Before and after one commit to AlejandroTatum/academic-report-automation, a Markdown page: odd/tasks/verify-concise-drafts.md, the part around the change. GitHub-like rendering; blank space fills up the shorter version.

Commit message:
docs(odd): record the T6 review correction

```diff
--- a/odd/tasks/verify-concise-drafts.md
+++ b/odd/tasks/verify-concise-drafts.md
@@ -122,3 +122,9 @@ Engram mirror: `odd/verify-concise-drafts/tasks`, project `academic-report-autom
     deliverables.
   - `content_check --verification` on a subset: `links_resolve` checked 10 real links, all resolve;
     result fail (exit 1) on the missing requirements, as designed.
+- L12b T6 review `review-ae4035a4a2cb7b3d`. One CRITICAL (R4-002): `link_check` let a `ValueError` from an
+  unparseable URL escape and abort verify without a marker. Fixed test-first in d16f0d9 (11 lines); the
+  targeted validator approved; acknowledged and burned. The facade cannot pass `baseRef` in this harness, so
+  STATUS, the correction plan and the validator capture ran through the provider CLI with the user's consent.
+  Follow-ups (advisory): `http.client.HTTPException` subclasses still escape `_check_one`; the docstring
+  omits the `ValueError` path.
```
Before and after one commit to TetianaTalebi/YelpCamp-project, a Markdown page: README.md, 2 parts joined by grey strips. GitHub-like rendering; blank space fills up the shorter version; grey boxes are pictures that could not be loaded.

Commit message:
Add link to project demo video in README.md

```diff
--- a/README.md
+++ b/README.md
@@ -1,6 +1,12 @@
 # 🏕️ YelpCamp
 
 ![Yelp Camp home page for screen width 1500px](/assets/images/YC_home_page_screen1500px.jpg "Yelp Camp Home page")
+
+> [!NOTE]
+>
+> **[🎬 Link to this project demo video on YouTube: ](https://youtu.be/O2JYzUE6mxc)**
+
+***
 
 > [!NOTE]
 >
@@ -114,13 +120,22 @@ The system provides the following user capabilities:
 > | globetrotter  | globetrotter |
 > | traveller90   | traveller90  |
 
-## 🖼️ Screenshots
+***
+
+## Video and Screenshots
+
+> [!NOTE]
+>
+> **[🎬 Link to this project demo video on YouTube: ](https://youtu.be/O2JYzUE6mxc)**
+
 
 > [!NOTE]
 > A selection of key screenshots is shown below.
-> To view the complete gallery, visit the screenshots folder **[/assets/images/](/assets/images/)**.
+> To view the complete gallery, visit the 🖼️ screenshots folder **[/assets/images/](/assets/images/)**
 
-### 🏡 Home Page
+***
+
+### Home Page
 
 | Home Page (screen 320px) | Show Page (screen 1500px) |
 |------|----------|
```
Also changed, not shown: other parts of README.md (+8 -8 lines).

###

THE PROBLEM:
Show each line in the entries that holds the string "Home".

EXERCISE RESPONSE:
 ![Yelp Camp home page for screen width 1500px](/assets/images/YC_home_page_screen1500px.jpg "Yelp Camp Home page")
-### 🏡 Home Page
+### Home Page
 | Home Page (screen 320px) | Show Page (screen 1500px) |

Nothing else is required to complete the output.